__ASSIGNMENT__: Go through the data below and report how many lines contain "README"; the reply holds only that number.

-- DATA EXTRACTS follows --

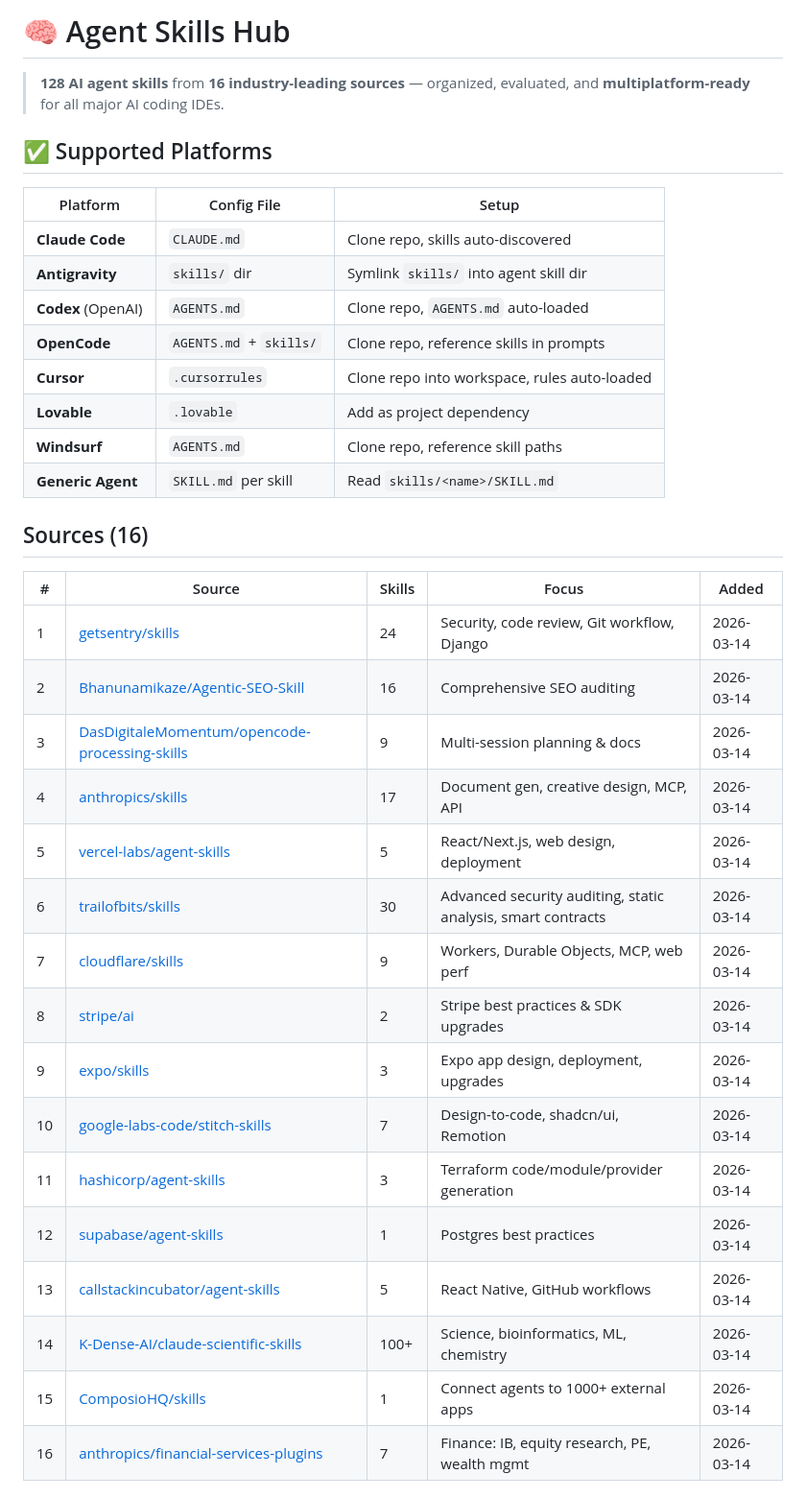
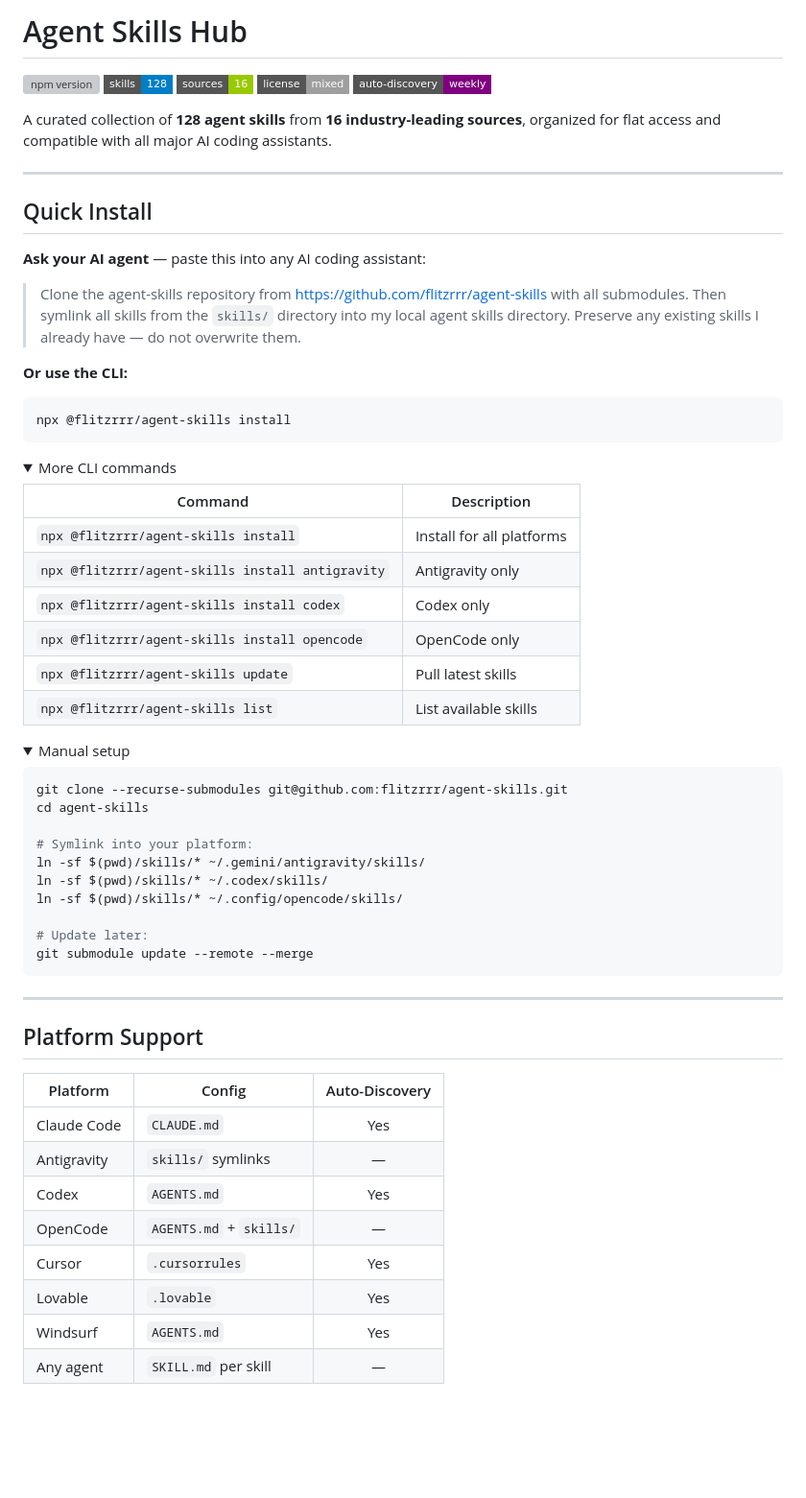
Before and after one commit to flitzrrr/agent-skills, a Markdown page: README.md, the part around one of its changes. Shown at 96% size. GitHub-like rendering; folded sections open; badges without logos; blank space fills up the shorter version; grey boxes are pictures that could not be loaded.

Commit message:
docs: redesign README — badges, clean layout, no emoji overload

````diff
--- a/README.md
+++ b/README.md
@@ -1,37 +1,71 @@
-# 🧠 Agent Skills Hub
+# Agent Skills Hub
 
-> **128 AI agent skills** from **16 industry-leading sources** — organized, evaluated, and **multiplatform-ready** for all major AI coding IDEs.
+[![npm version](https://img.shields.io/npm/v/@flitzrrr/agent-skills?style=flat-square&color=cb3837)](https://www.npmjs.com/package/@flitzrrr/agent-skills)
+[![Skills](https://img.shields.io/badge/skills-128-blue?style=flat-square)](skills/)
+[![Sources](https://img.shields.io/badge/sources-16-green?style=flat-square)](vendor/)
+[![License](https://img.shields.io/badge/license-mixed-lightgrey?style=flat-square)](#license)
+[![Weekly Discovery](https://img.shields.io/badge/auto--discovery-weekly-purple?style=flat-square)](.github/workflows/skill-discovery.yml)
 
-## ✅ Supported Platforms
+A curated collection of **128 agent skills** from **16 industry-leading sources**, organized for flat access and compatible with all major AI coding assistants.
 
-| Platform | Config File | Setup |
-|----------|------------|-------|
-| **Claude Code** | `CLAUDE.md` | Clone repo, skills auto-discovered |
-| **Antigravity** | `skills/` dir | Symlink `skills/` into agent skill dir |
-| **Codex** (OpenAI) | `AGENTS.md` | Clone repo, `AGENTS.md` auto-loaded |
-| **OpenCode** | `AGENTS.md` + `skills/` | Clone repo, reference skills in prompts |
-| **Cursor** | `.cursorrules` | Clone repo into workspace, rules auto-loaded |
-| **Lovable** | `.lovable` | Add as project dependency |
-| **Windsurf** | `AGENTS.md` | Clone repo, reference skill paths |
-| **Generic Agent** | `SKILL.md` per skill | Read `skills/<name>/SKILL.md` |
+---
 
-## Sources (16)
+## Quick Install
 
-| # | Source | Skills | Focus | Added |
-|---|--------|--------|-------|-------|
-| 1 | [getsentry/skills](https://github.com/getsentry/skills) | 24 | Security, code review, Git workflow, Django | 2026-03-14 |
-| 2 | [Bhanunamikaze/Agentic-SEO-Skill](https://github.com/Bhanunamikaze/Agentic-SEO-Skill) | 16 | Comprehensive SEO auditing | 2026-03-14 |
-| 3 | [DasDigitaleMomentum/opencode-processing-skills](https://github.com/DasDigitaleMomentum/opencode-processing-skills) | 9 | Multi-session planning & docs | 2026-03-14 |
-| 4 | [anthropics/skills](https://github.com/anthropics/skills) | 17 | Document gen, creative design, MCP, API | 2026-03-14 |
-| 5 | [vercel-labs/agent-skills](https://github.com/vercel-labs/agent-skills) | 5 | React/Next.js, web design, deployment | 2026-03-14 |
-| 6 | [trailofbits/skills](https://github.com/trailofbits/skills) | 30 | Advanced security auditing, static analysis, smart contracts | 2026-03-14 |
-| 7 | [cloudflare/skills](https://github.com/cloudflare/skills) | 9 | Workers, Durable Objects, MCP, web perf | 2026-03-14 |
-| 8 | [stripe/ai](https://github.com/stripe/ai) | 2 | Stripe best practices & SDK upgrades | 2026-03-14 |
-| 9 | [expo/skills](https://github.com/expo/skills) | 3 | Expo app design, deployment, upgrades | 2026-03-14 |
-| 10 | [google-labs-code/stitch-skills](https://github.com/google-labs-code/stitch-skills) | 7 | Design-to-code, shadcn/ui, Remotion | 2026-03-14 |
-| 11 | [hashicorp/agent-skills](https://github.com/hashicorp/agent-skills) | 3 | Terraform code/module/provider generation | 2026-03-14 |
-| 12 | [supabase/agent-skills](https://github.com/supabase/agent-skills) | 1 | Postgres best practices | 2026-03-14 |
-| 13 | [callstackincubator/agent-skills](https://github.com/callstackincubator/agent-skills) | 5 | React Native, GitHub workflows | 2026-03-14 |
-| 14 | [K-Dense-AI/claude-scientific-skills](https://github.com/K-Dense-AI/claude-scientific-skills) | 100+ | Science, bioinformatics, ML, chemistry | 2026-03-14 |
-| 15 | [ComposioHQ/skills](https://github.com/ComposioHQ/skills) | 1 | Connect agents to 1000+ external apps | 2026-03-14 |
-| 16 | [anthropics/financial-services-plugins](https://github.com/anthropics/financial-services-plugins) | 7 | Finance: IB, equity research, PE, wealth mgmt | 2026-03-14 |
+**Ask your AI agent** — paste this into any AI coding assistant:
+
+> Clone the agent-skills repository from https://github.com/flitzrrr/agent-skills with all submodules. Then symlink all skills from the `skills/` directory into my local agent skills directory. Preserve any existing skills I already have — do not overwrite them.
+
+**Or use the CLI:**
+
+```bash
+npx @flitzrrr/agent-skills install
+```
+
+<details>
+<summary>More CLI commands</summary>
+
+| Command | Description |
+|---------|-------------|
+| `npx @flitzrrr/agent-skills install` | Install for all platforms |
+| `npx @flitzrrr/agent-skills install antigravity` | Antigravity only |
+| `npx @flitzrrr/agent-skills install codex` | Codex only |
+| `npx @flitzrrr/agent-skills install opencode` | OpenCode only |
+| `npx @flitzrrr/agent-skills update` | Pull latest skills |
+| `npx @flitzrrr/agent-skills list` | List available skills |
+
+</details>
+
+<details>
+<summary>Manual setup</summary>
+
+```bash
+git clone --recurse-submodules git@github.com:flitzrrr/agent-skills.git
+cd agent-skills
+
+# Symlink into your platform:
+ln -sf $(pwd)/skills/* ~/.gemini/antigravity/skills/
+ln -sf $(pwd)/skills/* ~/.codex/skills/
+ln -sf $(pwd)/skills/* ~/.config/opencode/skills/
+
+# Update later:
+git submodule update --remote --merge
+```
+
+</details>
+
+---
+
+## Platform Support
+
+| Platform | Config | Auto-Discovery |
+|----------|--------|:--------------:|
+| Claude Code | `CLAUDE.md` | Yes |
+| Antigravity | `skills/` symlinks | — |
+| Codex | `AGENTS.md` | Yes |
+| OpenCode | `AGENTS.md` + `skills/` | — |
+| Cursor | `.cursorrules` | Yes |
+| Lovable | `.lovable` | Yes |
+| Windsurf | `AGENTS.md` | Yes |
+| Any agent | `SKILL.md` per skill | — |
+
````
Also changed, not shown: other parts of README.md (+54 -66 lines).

-- DATA EXTRACTS concluded --

__SOLUTION FOR THIS PROBLEM__: 5